This is bad for several reasons. First, and most obviously, we'd have to pay for it. BP caused this disaster, and they should be responsible for cleaning it up. If they are run out of business, they can't. I have to buy gas for my car either way, so if buying BP gas makes it less likely that I'll have to pay for cleaning the Gulf, then I'll do that. Secondly, a government cleanup would be less efficient than a BP managed one. BP currently has access to the best of their own engineers and the best of the government's. If BP goes away, then all of the BP engineers go away. Unless there are no BP engineers contributing anything of worth at the moment (which seems unlikely), this would be a bad thing for the gulf coast. A government run cleanup would also be less efficient because of the incentive distortion. Right now, BP is the one running the cleanup AND the one paying for it. If the government were running it, then it would be government agents running the cleanup and taxpayers paying for it. Simple economic theory tells us that when actors are shielded from the costs of their actions (in this case, the cost of running the cleanup inefficiently), they will not perform at the socially optimal level.

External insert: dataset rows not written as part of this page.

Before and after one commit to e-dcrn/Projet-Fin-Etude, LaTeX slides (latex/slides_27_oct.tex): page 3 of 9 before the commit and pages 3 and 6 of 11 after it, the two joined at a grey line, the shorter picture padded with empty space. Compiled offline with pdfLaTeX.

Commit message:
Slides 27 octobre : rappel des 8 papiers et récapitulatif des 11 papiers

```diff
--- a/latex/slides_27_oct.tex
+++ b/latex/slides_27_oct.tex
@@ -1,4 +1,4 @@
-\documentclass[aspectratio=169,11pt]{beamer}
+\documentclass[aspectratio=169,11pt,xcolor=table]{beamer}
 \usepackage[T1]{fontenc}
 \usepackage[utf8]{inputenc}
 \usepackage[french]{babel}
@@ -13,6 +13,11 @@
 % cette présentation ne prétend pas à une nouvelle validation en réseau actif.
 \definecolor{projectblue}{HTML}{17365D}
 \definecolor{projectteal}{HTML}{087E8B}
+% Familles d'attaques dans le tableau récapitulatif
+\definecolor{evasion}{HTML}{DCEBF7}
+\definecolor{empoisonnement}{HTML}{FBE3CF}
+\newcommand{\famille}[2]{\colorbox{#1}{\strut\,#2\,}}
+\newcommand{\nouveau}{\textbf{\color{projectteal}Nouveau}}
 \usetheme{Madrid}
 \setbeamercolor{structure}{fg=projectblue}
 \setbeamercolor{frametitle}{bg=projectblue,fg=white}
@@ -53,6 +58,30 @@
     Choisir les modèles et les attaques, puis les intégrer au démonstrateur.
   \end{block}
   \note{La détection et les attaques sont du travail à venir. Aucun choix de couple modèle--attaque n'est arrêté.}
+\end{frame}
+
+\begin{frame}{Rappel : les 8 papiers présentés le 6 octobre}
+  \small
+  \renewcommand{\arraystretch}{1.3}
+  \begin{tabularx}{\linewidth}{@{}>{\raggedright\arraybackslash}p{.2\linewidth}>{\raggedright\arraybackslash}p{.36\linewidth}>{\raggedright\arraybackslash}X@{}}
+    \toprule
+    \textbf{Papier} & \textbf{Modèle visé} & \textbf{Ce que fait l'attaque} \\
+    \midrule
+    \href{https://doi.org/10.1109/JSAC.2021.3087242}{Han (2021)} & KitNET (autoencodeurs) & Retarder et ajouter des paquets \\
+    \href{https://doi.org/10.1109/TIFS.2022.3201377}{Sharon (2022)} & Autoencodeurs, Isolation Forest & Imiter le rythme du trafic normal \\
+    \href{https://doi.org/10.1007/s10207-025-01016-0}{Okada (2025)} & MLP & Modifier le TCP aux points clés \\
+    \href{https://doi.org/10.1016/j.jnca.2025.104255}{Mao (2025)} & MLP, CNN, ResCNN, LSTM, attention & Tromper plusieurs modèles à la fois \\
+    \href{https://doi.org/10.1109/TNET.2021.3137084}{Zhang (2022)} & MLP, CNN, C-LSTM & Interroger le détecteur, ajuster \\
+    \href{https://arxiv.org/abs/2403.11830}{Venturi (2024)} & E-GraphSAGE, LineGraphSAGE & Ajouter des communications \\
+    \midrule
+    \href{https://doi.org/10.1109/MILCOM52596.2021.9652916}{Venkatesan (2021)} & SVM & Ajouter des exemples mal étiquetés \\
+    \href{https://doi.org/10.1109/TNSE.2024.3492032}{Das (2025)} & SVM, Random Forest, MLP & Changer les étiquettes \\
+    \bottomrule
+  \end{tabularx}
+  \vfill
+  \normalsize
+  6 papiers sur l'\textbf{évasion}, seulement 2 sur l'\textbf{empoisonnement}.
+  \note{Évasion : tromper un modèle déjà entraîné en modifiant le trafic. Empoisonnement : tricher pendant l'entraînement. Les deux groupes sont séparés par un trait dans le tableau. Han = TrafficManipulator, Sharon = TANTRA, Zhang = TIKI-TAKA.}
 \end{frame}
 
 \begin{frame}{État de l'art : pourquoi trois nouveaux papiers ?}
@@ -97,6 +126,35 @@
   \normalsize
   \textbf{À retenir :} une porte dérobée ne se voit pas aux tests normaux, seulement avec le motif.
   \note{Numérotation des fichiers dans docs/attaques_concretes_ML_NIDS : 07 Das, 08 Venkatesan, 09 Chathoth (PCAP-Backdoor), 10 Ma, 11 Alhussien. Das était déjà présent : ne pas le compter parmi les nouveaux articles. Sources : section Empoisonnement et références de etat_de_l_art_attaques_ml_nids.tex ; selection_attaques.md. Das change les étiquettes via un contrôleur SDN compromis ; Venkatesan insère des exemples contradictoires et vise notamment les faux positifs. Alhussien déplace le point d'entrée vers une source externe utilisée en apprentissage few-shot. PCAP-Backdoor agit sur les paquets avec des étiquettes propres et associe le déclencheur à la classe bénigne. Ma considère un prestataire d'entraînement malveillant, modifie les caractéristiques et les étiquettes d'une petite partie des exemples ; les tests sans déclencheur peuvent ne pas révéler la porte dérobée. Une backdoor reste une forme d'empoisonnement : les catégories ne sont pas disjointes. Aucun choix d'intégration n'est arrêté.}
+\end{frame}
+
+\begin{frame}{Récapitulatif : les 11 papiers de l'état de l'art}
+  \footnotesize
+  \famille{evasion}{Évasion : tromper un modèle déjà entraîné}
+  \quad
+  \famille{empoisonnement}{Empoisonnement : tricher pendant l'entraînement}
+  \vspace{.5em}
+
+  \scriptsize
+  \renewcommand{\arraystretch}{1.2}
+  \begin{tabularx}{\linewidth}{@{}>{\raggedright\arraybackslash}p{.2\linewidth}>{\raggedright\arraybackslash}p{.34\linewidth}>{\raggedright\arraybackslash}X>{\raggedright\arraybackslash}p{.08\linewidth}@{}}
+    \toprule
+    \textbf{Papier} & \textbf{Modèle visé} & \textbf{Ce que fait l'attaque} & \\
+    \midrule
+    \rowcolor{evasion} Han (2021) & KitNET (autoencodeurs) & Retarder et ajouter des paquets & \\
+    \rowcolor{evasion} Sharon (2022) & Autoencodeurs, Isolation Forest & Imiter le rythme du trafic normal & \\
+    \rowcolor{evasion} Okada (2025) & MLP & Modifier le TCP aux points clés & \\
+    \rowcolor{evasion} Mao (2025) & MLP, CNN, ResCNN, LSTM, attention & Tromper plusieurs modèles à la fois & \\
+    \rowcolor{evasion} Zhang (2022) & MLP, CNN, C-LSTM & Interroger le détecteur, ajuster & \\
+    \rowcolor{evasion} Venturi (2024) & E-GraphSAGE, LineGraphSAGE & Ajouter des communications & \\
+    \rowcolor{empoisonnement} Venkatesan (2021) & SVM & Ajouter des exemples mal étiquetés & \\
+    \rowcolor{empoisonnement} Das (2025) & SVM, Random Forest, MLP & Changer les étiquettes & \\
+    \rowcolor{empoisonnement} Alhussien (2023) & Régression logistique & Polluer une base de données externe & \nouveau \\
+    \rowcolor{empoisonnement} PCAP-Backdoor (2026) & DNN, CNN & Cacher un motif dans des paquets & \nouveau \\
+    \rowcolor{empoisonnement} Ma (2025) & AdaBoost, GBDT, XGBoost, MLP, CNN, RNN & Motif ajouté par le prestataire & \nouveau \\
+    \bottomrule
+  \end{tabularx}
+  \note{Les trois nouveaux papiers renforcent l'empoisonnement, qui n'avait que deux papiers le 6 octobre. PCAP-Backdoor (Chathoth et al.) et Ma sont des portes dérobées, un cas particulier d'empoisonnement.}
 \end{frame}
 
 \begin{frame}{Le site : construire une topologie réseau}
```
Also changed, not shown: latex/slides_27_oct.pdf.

In conclusion, while boycotting BP is unlikely to have much effect at all, it is my belief that it can only have a negative effect. I'm assuming that the goal of the boycott is to force BP out of business, which I've shown is bad for both the gulf coast region and for taxpayers. As far as the implied benefit by removing a reckless company from the market, the best way to ensure another oil spill doesn't happen is to make government regulation more effective and efficient. BP is unlikely to survive another catastrophe like this, and they know it. As long as government oversight is improved, BP is no more of a threat to our environment than any other oil company.